    • Many of the homes were rebuilt further from the coast to reduce the risk of flooding from storm surges or Tsunami during future Typhoons or Earthquakes. This will reduce the risk and number of people affected.

    • Cash for work schemes were beneficial as people were earning money with which to feed their families and rebuild their homes and livelihoods. They were able to have a say in how the city was rebuilt.

    • Building new typhoon shelters is a method of preparing for future events—this will hopefully reduce the risk associated with future events.

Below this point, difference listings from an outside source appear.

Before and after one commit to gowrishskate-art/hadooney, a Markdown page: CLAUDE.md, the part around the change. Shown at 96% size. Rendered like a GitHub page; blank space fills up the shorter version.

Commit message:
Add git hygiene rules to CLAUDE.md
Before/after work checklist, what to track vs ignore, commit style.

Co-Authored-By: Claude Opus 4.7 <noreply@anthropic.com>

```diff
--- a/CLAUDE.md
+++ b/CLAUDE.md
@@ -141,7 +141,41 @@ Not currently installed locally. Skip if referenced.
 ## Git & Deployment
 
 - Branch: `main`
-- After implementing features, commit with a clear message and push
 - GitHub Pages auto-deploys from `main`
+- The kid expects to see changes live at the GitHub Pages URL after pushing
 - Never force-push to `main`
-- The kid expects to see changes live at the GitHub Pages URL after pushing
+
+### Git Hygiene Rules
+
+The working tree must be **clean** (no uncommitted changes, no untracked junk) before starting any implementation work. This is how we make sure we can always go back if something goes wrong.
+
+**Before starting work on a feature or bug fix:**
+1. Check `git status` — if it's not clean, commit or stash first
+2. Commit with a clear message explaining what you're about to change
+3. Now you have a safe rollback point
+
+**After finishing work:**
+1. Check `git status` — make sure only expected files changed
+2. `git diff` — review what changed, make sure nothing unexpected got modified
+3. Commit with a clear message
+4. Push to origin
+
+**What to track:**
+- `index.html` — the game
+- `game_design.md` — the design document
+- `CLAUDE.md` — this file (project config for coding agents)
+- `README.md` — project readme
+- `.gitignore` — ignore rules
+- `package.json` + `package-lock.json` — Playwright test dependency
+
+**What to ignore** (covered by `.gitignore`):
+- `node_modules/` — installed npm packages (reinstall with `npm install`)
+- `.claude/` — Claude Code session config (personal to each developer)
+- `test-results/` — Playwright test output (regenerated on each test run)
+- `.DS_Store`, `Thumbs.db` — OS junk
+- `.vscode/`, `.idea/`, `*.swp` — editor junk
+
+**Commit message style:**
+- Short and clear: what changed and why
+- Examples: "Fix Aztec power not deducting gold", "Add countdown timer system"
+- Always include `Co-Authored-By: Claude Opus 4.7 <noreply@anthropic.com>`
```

  • Monitoring and Prediction Monitoring by organisations such as NOAA and the National Hurricane Centre in Miami are essential for monitoring tropical storms around the world. Warnings similar to the UK’s flood warnings and alerts are very useful. Hurricane watch and hurricane warnings are effective because they are able to see the development and track the path of tropical storms which gives countries in their path an opportunity to prepare for these events by the degree of risk e.g. hurricane watch means hurricane conditions are possible where as hurricane warning means hurricane conditions are expected and local people must take immediate action e.g. move to higher ground. This type of monitoring allows Scientists to estimate the path, wind speed and also when a tropical storm might hit with increasing accuracy. They aren’t able to be completely accurate as to when, where or how big they might be however it does give countries an opportunity to prepare. This is beneficial to the local people because they can prepare defences, move belongings and also move to higher ground to avoid secondary hazards e.g. storm surges. It means Governments are able to prepare emergency plans and activate emergency services etc.

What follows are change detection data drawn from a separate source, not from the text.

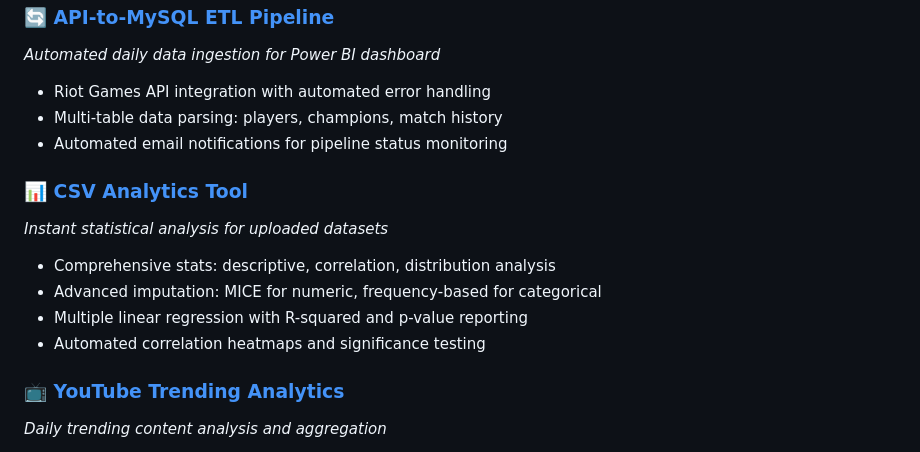
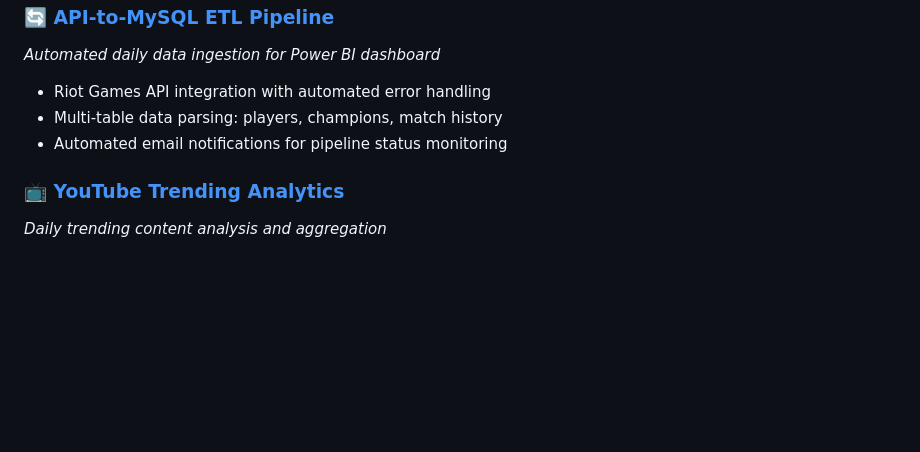
Before and after one commit to applewjr/heroku_apps, a Markdown page: README.md, the part around the change. Drawn GitHub-style; blank space fills up the shorter version.

```diff
--- a/README.md
+++ b/README.md
@@ -45,13 +45,6 @@
 - Multi-table data parsing: players, champions, match history
 - Automated email notifications for pipeline status monitoring
 
-### 📊 <a href="https://www.jamesapplewhite.com/data_summary" target="_blank" rel="noopener noreferrer">CSV Analytics Tool</a>
-*Instant statistical analysis for uploaded datasets*
-- Comprehensive stats: descriptive, correlation, distribution analysis
-- Advanced imputation: MICE for numeric, frequency-based for categorical
-- Multiple linear regression with R-squared and p-value reporting
-- Automated correlation heatmaps and significance testing
-
 ### 📺 <a href="https://www.jamesapplewhite.com/youtube_trending" target="_blank" rel="noopener noreferrer">YouTube Trending Analytics</a>
 *Daily trending content analysis and aggregation*
 - Migration from web scraping → official YouTube API for better data quality
```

    Protection Examples of protection strategies include building cyclone shelters, reinforcing windows and doors, strengthening buildings and redeveloping storm drains. These are effective in reducing the risk associated with typhoons for a number of reasons. For example, reinforcing windows reduces the risk of broken glass which can cause significant injuries and death. It also reduces the risk of it becoming a projectile in strong winds of over 150mph. Shutters over windows can also reduce this risk. Buildings can be constructed of strong concreate which are less likely to collapse in the strong winds. Strategies such as sea walls are effective because this reduces the risk of flooding associated with storm surges. This could also reduce damage to crops and contamination of fresh water sources if it is effective. Storm drains are designed to reduce flood risk by effectively removing water from heavy rainfall. Following the devastation of Typhoon Haiyan, many properties in the Philippines were rebuild further from the coast because this reduces the risk of flooding in coastal areas. This will reduce the number of people affected by a range of primary and secondary hazards.

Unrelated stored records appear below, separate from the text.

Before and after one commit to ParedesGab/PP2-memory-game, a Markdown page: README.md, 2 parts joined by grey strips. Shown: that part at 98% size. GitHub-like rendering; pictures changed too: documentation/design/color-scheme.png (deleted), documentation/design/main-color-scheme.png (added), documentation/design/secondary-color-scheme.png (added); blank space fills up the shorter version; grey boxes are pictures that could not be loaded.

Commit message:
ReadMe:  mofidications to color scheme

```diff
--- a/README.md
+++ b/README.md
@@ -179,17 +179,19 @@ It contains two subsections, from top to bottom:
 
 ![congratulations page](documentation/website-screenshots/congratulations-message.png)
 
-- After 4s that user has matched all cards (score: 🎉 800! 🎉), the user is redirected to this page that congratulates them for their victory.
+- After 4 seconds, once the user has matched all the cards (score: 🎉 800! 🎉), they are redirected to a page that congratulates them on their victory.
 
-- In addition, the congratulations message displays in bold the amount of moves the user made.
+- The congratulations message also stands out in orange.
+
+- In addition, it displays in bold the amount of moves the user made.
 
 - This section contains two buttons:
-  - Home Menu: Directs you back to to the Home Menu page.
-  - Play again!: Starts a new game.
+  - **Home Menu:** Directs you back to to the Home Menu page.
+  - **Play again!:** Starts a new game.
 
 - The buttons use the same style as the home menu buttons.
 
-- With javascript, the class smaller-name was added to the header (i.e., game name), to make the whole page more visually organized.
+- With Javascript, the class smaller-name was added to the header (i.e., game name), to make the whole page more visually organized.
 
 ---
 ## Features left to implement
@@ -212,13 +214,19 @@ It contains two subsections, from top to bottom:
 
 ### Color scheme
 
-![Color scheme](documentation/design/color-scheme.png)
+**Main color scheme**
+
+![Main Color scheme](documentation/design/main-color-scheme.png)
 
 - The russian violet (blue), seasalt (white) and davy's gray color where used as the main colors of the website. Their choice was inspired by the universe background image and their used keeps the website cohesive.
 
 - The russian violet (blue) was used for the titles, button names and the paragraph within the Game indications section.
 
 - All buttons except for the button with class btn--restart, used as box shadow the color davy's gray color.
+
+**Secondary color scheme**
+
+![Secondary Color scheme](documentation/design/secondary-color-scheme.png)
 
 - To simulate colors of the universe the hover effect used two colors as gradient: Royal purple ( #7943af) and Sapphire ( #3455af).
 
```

    Planning Many people live in coastal areas where tropical storms pose a risk. One of the key things to reducing the risk is strategies like education e.g. National Hurricane Week where people learn about the dangers and how to respond to them. National and local Governments can put plans together with emergency services etc to develop a response to a tropical storm. Settlements in ‘at risk’ areas can build defences e.g. cyclone shelters for local people. Local people can develop their own strategies e.g. ‘typhoon packs/boxes’ containing essentials e.g. first aid kit, water purifying tablets, dry and canned food, radio. In Bangladesh, successful strategies have included early warning systems, cyclone shelters, cyclone tracking and greater awareness in the local population. Warnings are given in several languages via TV, radio and social media by the Bangladesh Meteorological Department. This has led to a reduc- tion in deaths due to cyclones from 500000 in 1970 to 4234 in 2007.

    Protection Typhoon shelter:

    Remember to explain WHY e.g. built on raised ground and on stilts to reduce the risk of flooding

    from storm surges and heavy rainfall causing rivers to exceed their capacity.

    Reducing the Impact of Tropical Storms